PROBLEM DETAILS: Search term "complétion": copy each line of the data containing it.

═══ THE DATA ═══

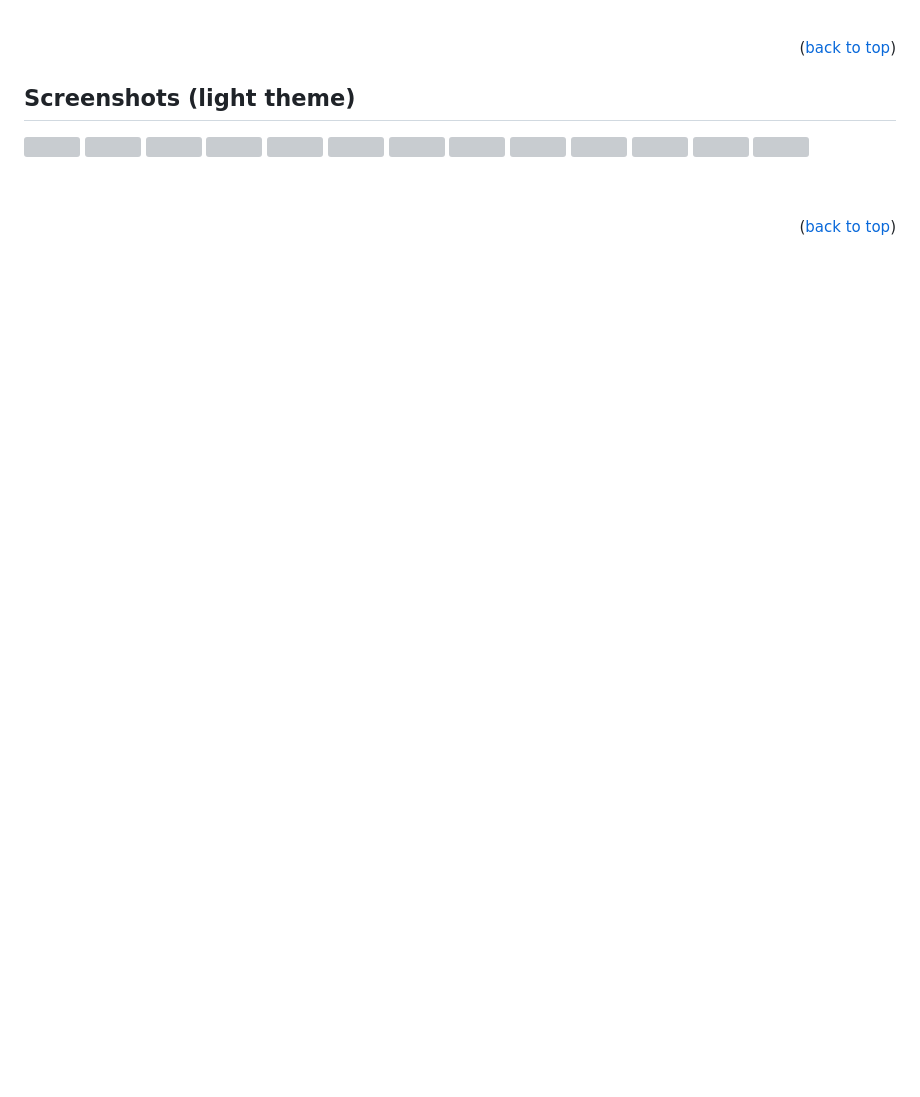
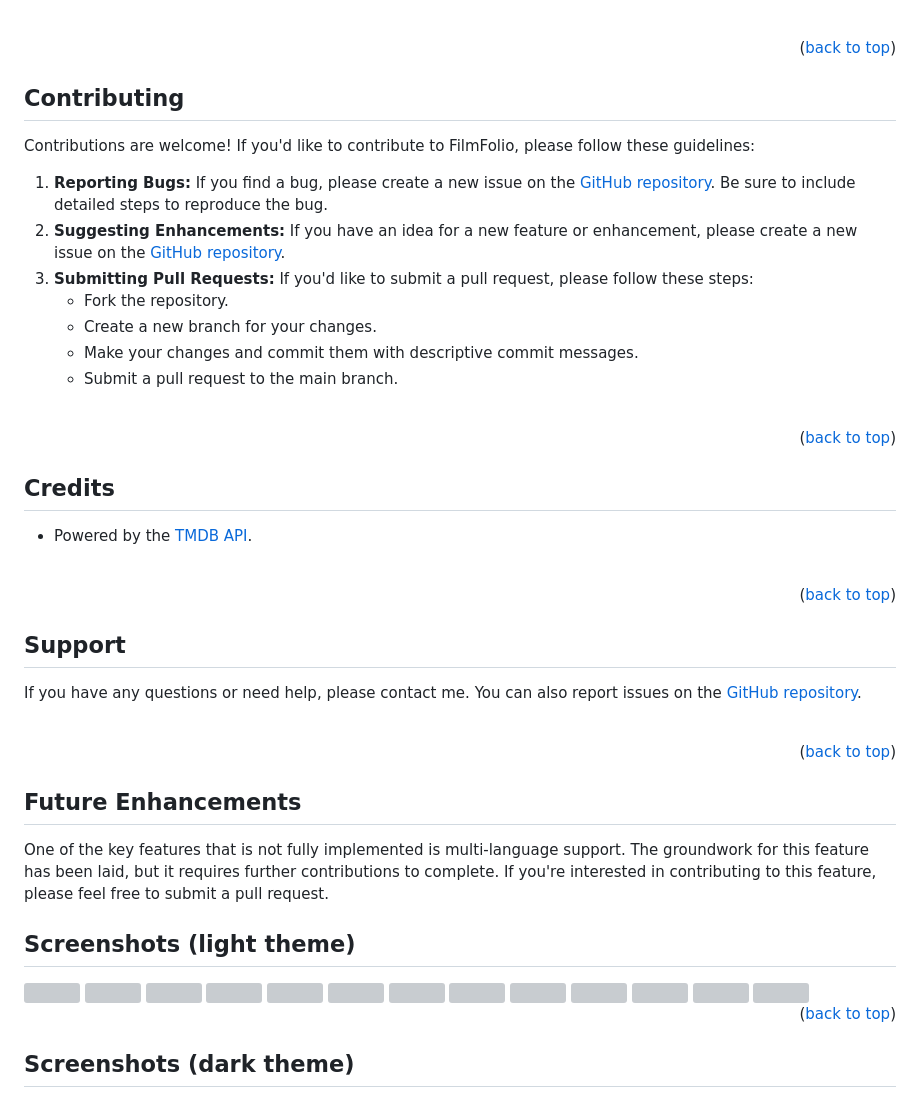
Before and after one commit to AdamDybcio/FilmFolio, a Markdown page: README.md, the part around the change printed below. Drawn GitHub-style; blank space fills up the shorter version; grey boxes are pictures that could not be loaded.

```diff
--- a/README.md
+++ b/README.md
@@ -73,9 +101,42 @@ flutter run
 <p align="right">(<a href="#readme-top">back to top</a>)</p>
 
+## Contributing
 
+Contributions are welcome! If you'd like to contribute to FilmFolio, please follow these guidelines:
+
+1.  **Reporting Bugs:** If you find a bug, please create a new issue on the [GitHub repository](https://github.com/AdamDybcio/FilmFolio/issues). Be sure to include detailed steps to reproduce the bug.
+2.  **Suggesting Enhancements:** If you have an idea for a new feature or enhancement, please create a new issue on the [GitHub repository](https://github.com/AdamDybcio/FilmFolio/issues).
+3.  **Submitting Pull Requests:** If you'd like to submit a pull request, please follow these steps:
+    *   Fork the repository.
+    *   Create a new branch for your changes.
+    *   Make your changes and commit them with descriptive commit messages.
+    *   Submit a pull request to the main branch.
+
+<br>
+<p align="right">(<a href="#readme-top">back to top</a>)</p>
+
+## Credits
+
+*   Powered by the [TMDB API](https://www.themoviedb.org/documentation/api).
+
+<br>
+<p align="right">(<a href="#readme-top">back to top</a>)</p>
+
+## Support
+
+If you have any questions or need help, please contact me. You can also report issues on the [GitHub repository](https://github.com/AdamDybcio/FilmFolio/issues).
+
+<br>
+<p align="right">(<a href="#readme-top">back to top</a>)</p>
+
+## Future Enhancements
+
+One of the key features that is not fully implemented is multi-language support. The groundwork for this feature has been laid, but it requires further contributions to complete. If you're interested in contributing to this feature, please feel free to submit a pull request.
 
 <a id="screenshots-light"></a>
+
 ## Screenshots (light theme)
+
 <img src="https://github.com/user-attachments/assets/e00d20e5-70c8-4157-b5ff-2eb9e850cdfd" width="200" height="400" />
 <img src="https://github.com/user-attachments/assets/9a8c7d09-8979-4f9c-95a6-71de2caaec61" width="200" height="400" />
 <img src="https://github.com/user-attachments/assets/b6524ccd-3e95-491c-a9d9-5c8390b53825" width="200" height="400" />
```
Also changed, not shown: other parts of README.md (+94 -69 lines).
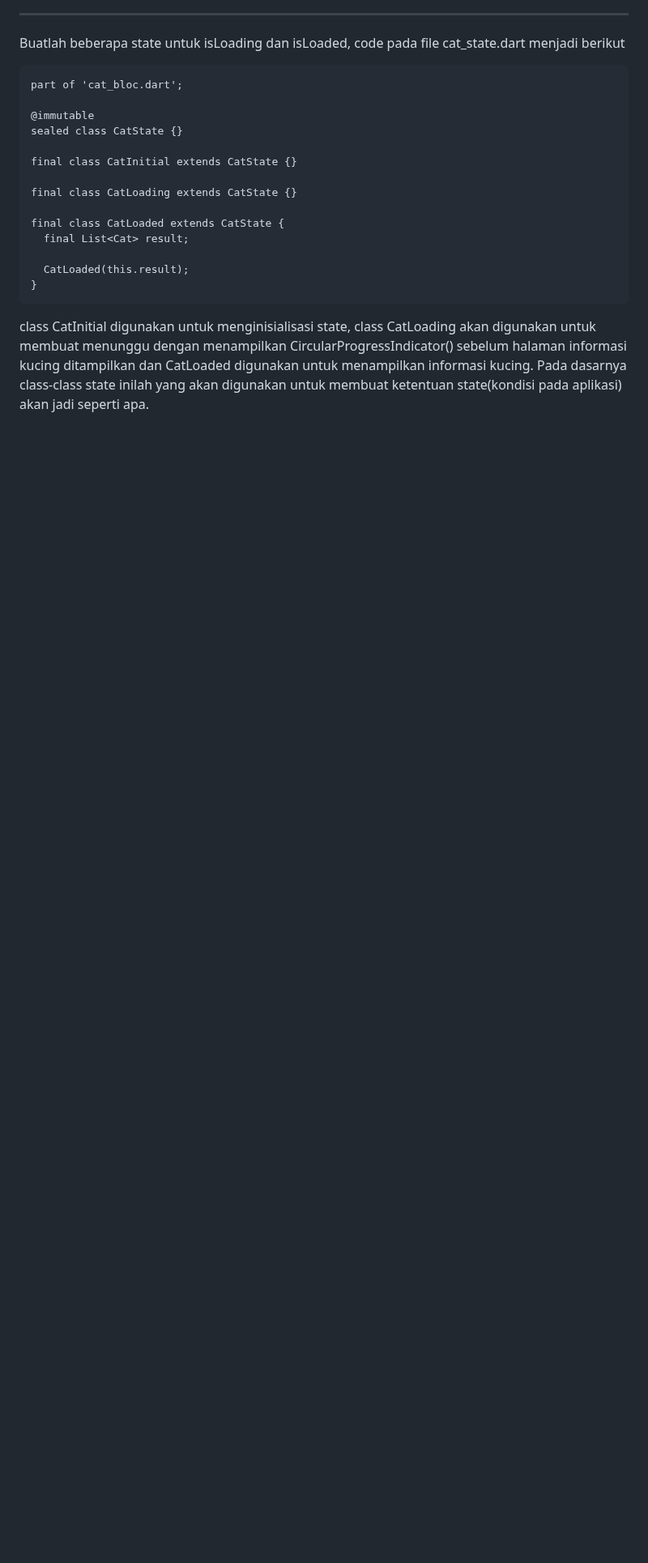
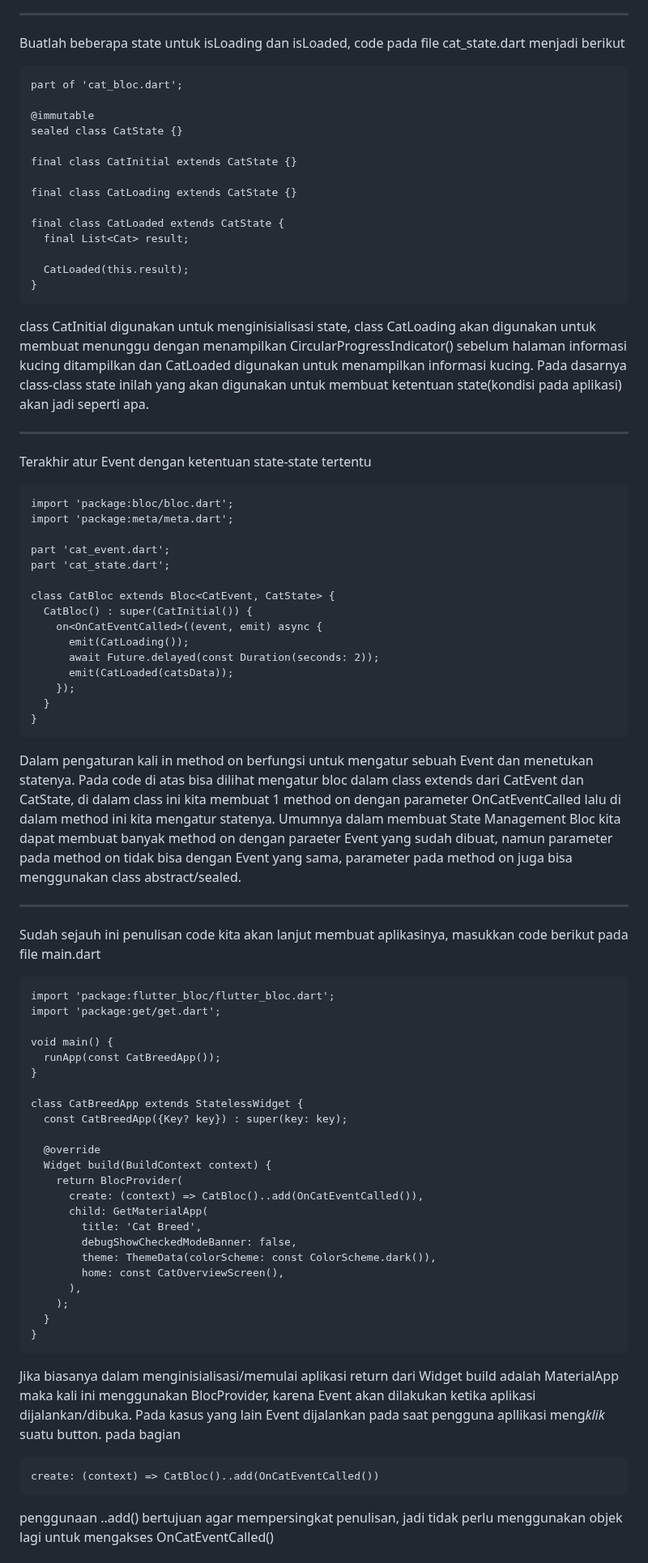
Before and after one commit to Rokel15/ModulMCS, a Markdown page: Bab 3/README.md, the part around one of its changes. Shown at 81% size. Rendered like a GitHub page; blank space fills up the shorter version.

```diff
--- a/Bab 3/README.md
+++ b/Bab 3/README.md
@@ -183,3 +188,56 @@ Buatlah beberapa state untuk isLoading dan isLoaded, code pada file cat_state.da
       CatLoaded(this.result);
     }
 class CatInitial digunakan untuk menginisialisasi state, class CatLoading akan digunakan untuk membuat menunggu dengan menampilkan CircularProgressIndicator() sebelum halaman informasi kucing ditampilkan dan CatLoaded digunakan untuk menampilkan informasi kucing. Pada dasarnya class-class state inilah yang akan digunakan untuk membuat ketentuan state(kondisi pada aplikasi) akan jadi seperti apa.
+
+---
+Terakhir atur Event dengan ketentuan state-state tertentu
+
+    import 'package:bloc/bloc.dart';
+    import 'package:meta/meta.dart';
+
+    part 'cat_event.dart';
+    part 'cat_state.dart';
+
+    class CatBloc extends Bloc<CatEvent, CatState> {
+      CatBloc() : super(CatInitial()) {
+        on<OnCatEventCalled>((event, emit) async {
+          emit(CatLoading());
+          await Future.delayed(const Duration(seconds: 2));
+          emit(CatLoaded(catsData));
+        });
+      }
+    }
+Dalam pengaturan kali in method on berfungsi untuk mengatur sebuah Event dan menetukan statenya. Pada code di atas bisa dilihat mengatur bloc dalam class extends dari CatEvent dan CatState, di dalam class ini kita membuat 1 method on dengan parameter OnCatEventCalled lalu di dalam method ini kita mengatur statenya. Umumnya dalam membuat State Management Bloc kita dapat membuat banyak method on dengan paraeter Event yang sudah dibuat, namun parameter pada method on tidak bisa dengan Event yang sama, parameter pada method on juga bisa menggunakan class abstract/sealed.
+
+---
+Sudah sejauh ini penulisan code kita akan lanjut membuat aplikasinya, masukkan code berikut pada file main.dart
+
+    import 'package:flutter_bloc/flutter_bloc.dart';
+    import 'package:get/get.dart';
+
+    void main() {
+      runApp(const CatBreedApp());
+    }
+
+    class CatBreedApp extends StatelessWidget {
+      const CatBreedApp({Key? key}) : super(key: key);
+
+      @override
+      Widget build(BuildContext context) {
+        return BlocProvider(
+          create: (context) => CatBloc()..add(OnCatEventCalled()),
+          child: GetMaterialApp(
+            title: 'Cat Breed',
+            debugShowCheckedModeBanner: false,
+            theme: ThemeData(colorScheme: const ColorScheme.dark()),
+            home: const CatOverviewScreen(),
+          ),
+        );
+      }
+    }
+Jika biasanya dalam menginisialisasi/memulai aplikasi return dari Widget build adalah MaterialApp maka kali ini menggunakan BlocProvider, karena Event akan dilakukan ketika aplikasi dijalankan/dibuka. Pada kasus yang lain Event dijalankan pada saat pengguna apllikasi meng*klik* suatu button.
+pada bagian
+
+    create: (context) => CatBloc()..add(OnCatEventCalled())
+penggunaan ..add() bertujuan agar mempersingkat penulisan, jadi tidak perlu menggunakan objek lagi untuk mengakses OnCatEventCalled()
+
```
Also changed, not shown: other parts of Bab 3/README.md (+90 -1 lines).
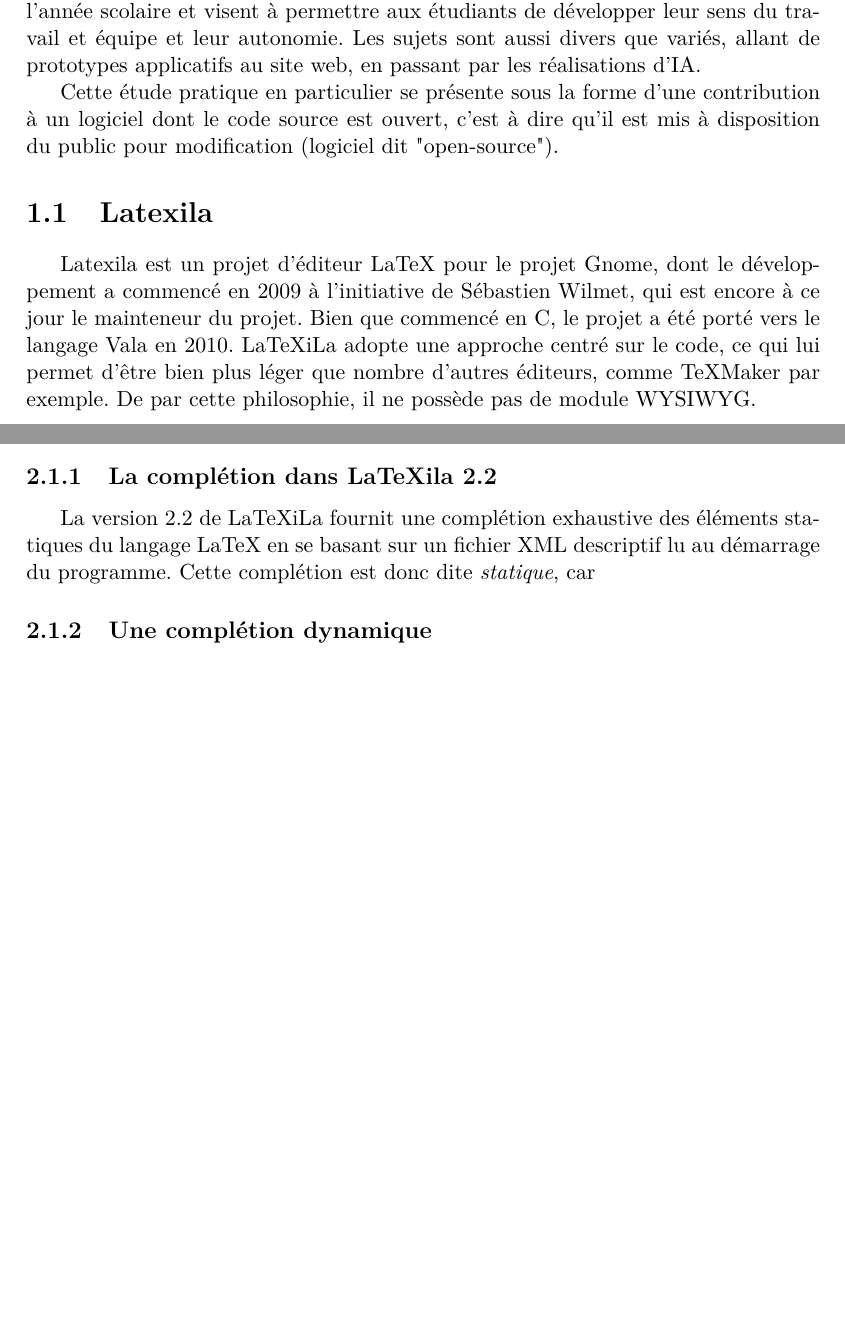
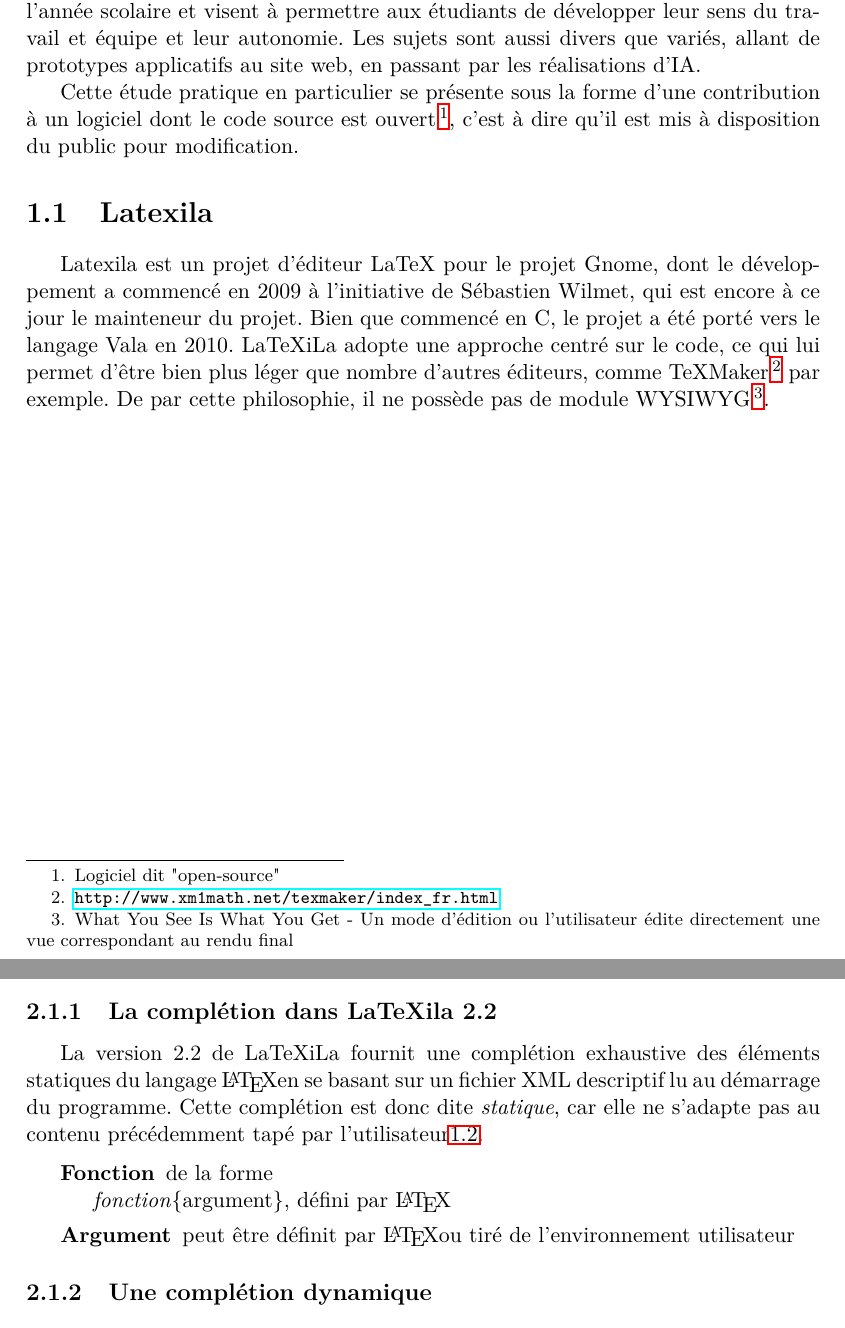
Before and after one commit to halfa/alambic, a LaTeX document (report/index.tex): two parts of pages 3 and 5 of 7 before the commit and two parts of pages 3 and 6 of 8 after it, joined at a grey line, cut so that both start at the same text, the shorter picture padded with empty space. Compiled offline with LaTeX, dvips and Ghostscript.

Commit message:
Add href & footnotes

```diff
--- a/report/index.tex
+++ b/report/index.tex
@@ -5,6 +5,7 @@
 \usepackage{titlesec}
 \usepackage{exptech}
 \usepackage{listings}
+\usepackage{hyperref}
 
 % listings for Vala
 % Vala definitions
@@ -43,12 +44,14 @@
 \label{cha:Introduction}
 Les \textit{études pratiques} sont des projets réalisé chaque année pas les élèves du département Informatique de l'INSA de Rennes. Ils s'étalent sur toute la durée de l'année scolaire et visent à permettre aux étudiants de développer leur sens du travail et équipe et leur autonomie. Les sujets sont aussi divers que variés, allant de prototypes applicatifs au site web, en passant par les réalisations d'IA.
 
-Cette étude pratique en particulier se présente sous la forme d'une contribution à un logiciel dont le code source est ouvert, c'est à dire qu'il est mis à disposition du public pour modification (logiciel dit "open-source").
+Cette étude pratique en particulier se présente sous la forme d'une contribution à un logiciel dont le code source est ouvert\footnote{Logiciel dit "open-source"}, c'est à dire qu'il est mis à disposition du public pour modification.
 
 \section{Latexila}
 \label{sec:latexila}
-Latexila est un projet d'éditeur LaTeX pour le projet Gnome, dont le développement a commencé en 2009 à l'initiative de Sébastien Wilmet, qui est encore à ce jour le mainteneur du projet. Bien que commencé en C, le projet a été porté vers le langage Vala en 2010. LaTeXiLa adopte une approche centré sur le code, ce qui lui permet d'être bien plus léger que nombre d'autres éditeurs, comme TeXMaker par exemple. De par cette philosophie, il ne possède pas de module WYSIWYG.
-% need ref for WISWIG
+Latexila est un projet d'éditeur LaTeX pour le projet Gnome, dont le développement a commencé en 2009 à l'initiative de Sébastien Wilmet, qui est encore à ce jour le mainteneur du projet. Bien que commencé en C, le projet a été porté vers le langage Vala en 2010. LaTeXiLa adopte une approche centré sur le code, ce qui lui permet d'être bien plus léger que nombre d'autres éditeurs, comme TeXMaker\footnote{\url{http://www.xm1math.net/texmaker/index_fr.html}} par exemple. De par cette philosophie, il ne possède pas de module WYSIWYG\footnote{What You See Is What You Get - Un mode d'édition ou l'utilisateur édite directement une vue correspondant au rendu final}.
+
+\include{draw/UI.tex}
+
 %see more @https://wiki.gnome.org/Apps/LaTeXila/History
 
 \subsection{À propos de \LaTeX{}}
@@ -108,8 +111,13 @@
 
 \subsection{La complétion dans LaTeXila 2.2}
 \label{sub:completion}
-La version 2.2 de LaTeXiLa fournit une complétion exhaustive des éléments statiques du langage LaTeX en se basant sur un fichier XML descriptif lu au démarrage du programme.
-Cette complétion est donc dite \textit{statique}, car
+La version 2.2 de LaTeXiLa fournit une complétion exhaustive des éléments statiques du langage \LaTeX en se basant sur un fichier XML descriptif lu au démarrage du programme.
+Cette complétion est donc dite \textit{statique}, car elle ne s'adapte pas au contenu précédemment tapé par l'utilisateur\ref{cha:compiler}.
+
+\begin{description}
+  \item[Fonction] de la forme \\\textit{fonction}\{argument\}, défini par \LaTeX
+  \item[Argument] peut être définit par \LaTeX ou tiré de l'environnement utilisateur
+\end{description}
 
 \subsection{Une complétion dynamique}
 \label{sub:completion_dyn}
```
Also changed, not shown: report/index.tex (4 more changed lines).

═══

ANSWER BOX:
 \subsection{La complétion dans LaTeXila 2.2}
-La version 2.2 de LaTeXiLa fournit une complétion exhaustive des éléments statiques du langage LaTeX en se basant sur un fichier XML descriptif lu au démarrage du programme.
-Cette complétion est donc dite \textit{statique}, car
+La version 2.2 de LaTeXiLa fournit une complétion exhaustive des éléments statiques du langage \LaTeX en se basant sur un fichier XML descriptif lu au démarrage du programme.
+Cette complétion est donc dite \textit{statique}, car elle ne s'adapte pas au contenu précédemment tapé par l'utilisateur\ref{cha:compiler}.
 \subsection{Une complétion dynamique}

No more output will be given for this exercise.